At Least Where RPGs are Concerned
I recently read Stephen Long’s introduction to Hero System 6th edition, on pages 8 and 9 he made mention of two important elements of his philosophy, freedom and responsibility; the freedom to create as you think best and the responsibility to, well, be responsible for it.
To put it into my own words, my goal is to give you a set of tools you can use to make the system you prefer to use in a Dangerous Journeys guide, and to remind you that you have responsibilities where play is concerned.
Glad you asked.
First, that your players are engaged and that they can make a difference in the course of play. That what they do makes a difference. And that means that you as the guide are responsible for paying attention to what they are doing or are trying to do.
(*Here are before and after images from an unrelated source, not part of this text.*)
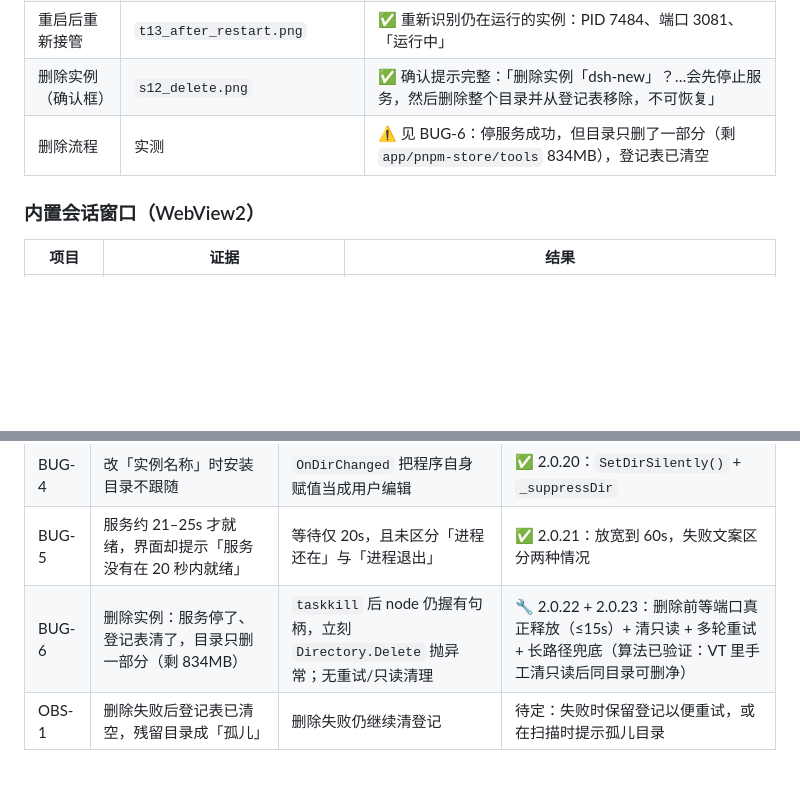
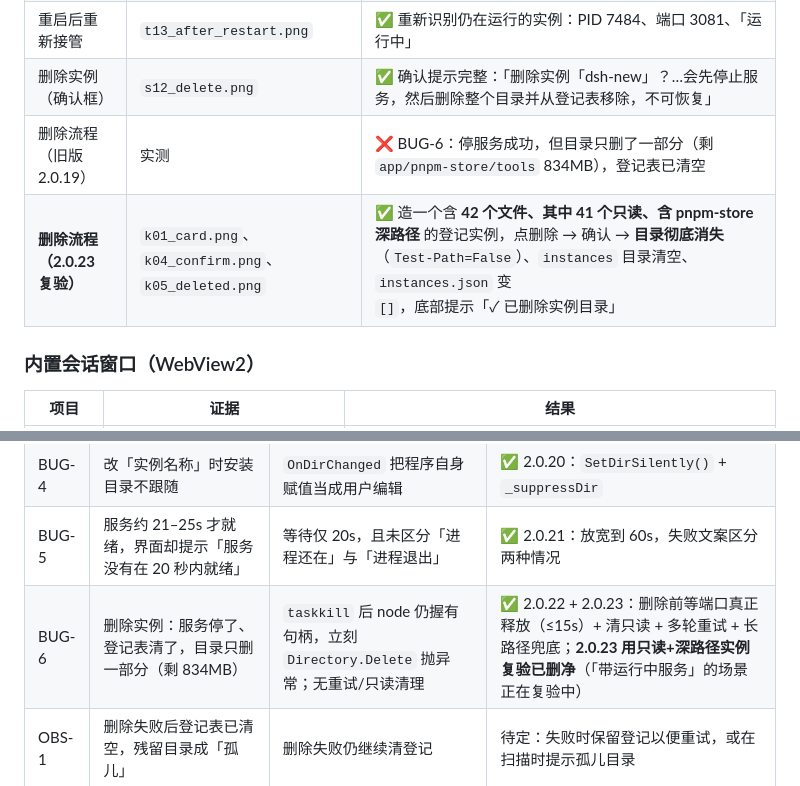
Before and after one commit to cuteG41cute/dsh-desktop, a Markdown page: vm-report/TEST-REPORT.md, 2 parts joined by grey strips. Rendered like a GitHub page; blank space fills up the shorter version.

Commit message:
test(vm): 删除实例回归通过（只读+深路径实例 2.0.23 删净、登记表清空）

```diff
--- a/vm-report/TEST-REPORT.md
+++ b/vm-report/TEST-REPORT.md
@@ -39,7 +39,8 @@
 | **管理器/实例解耦** | kill 后 `node:7484` 仍在、3081 仍监听 | ✅ 管理器被杀，服务照常运行 |
 | 重启后重新接管 | `t13_after_restart.png` | ✅ 重新识别仍在运行的实例：PID 7484、端口 3081、「运行中」 |
 | 删除实例（确认框） | `s12_delete.png` | ✅ 确认提示完整：「删除实例「dsh-new」？…会先停止服务，然后删除整个目录并从登记表移除，不可恢复」 |
-| 删除流程 | 实测 | ⚠️ 见 BUG-6：停服务成功，但目录只删了一部分（剩 `app/pnpm-store/tools` 834MB），登记表已清空 |
+| 删除流程（旧版 2.0.19） | 实测 | ❌ BUG-6：停服务成功，但目录只删了一部分（剩 `app/pnpm-store/tools` 834MB），登记表已清空 |
+| **删除流程（2.0.23 复验）** | `k01_card.png`、`k04_confirm.png`、`k05_deleted.png` | ✅ 造一个含 **42 个文件、其中 41 个只读、含 pnpm-store 深路径** 的登记实例，点删除 → 确认 → **目录彻底消失**（`Test-Path=False`）、`instances` 目录清空、`instances.json` 变 `[]`，底部提示「✓ 已删除实例目录」 |
 
 ### 内置会话窗口（WebView2）
 
@@ -70,7 +71,7 @@
 | BUG-3 | 新建实例对话框底部「空框」 | 日志卡片被启动提示/版本列表的 `AppendLog` 点亮 | ✅ 2.0.19：只在 `_busy`（真正安装）时显示；VM 复测已消失 |
 | BUG-4 | 改「实例名称」时安装目录不跟随 | `OnDirChanged` 把程序自身赋值当成用户编辑 | ✅ 2.0.20：`SetDirSilently()` + `_suppressDir` |
 | BUG-5 | 服务约 21–25s 才就绪，界面却提示「服务没有在 20 秒内就绪」 | 等待仅 20s，且未区分「进程还在」与「进程退出」 | ✅ 2.0.21：放宽到 60s，失败文案区分两种情况 |
-| BUG-6 | 删除实例：服务停了、登记表清了，目录只删一部分（剩 834MB） | `taskkill` 后 node 仍握有句柄，立刻 `Directory.Delete` 抛异常；无重试/只读清理 | 🔧 2.0.22 + 2.0.23：删除前等端口真正释放（≤15s）+ 清只读 + 多轮重试 + 长路径兜底（算法已验证：VT 里手工清只读后同目录可删净） |
+| BUG-6 | 删除实例：服务停了、登记表清了，目录只删一部分（剩 834MB） | `taskkill` 后 node 仍握有句柄，立刻 `Directory.Delete` 抛异常；无重试/只读清理 | ✅ 2.0.22 + 2.0.23：删除前等端口真正释放（≤15s）+ 清只读 + 多轮重试 + 长路径兜底；**2.0.23 用只读+深路径实例复验已删净**（「带运行中服务」的场景正在复验中） |
 | OBS-1 | 删除失败后登记表已清空，残留目录成「孤儿」 | 删除失败仍继续清登记 | 待定：失败时保留登记以便重试，或在扫描时提示孤儿目录 |
 
 ## 三、未覆盖项（及原因）
```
Of course this doesn’t mean that they have to succeed. Indeed, quite often they are going to fail. But it does mean you will need to be aware of the possible consequences of the proposed action, and that means being aware of your Personae’s personalities and motivations. Years ago this balrog in an old session of D&D had no motivation by the rules as written to take on a red dragon a fledgling Prestidigitaor had just said had insulted him. But, balrog and dragon were rivals and balrog and dragon were chaots as we called them back then. So when the balrog in question heard, “He called you a wimp.” what else do you think the demon had to do. Our GM had a pretty good idea as to what was most likely to happen, and seeing much potential in what could happen went forward and let his balrog kill the dragon. Or nearly kill him, for it was the neophyte wizard who finished the wyrm off.
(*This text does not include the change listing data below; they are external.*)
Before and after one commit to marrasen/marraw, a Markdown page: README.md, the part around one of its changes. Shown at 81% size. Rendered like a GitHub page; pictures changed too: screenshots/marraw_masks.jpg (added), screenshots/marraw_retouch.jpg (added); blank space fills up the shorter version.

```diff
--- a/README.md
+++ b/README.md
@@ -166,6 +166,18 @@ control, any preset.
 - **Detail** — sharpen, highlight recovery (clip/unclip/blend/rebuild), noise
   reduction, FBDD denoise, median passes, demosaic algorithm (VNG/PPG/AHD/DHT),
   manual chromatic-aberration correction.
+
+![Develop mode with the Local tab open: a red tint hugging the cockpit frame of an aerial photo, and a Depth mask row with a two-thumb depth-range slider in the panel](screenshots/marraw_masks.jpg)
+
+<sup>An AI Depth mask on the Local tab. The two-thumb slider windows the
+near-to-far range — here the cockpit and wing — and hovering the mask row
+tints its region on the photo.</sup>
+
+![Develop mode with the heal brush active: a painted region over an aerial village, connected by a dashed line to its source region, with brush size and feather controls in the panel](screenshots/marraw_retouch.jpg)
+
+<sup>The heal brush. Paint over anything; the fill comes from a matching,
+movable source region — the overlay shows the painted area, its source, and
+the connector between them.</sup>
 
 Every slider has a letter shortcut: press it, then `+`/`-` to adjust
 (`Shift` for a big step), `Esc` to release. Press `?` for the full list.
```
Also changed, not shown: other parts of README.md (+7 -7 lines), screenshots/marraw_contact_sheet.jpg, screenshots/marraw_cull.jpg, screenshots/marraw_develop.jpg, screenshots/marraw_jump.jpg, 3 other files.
And that’s my point, things will happen succeed or fail and the guide needs to let them happen whether the consequences are good or bad or the Personae. While the players also need to be responsible for the consequences of their actions. Keep in mind that destroying the villain Rahotep -the Necropolis adventure- will free a demon of some power and he may have to be dealt with later.
So be ready and willing to take responsibility, for that is the price of freedom.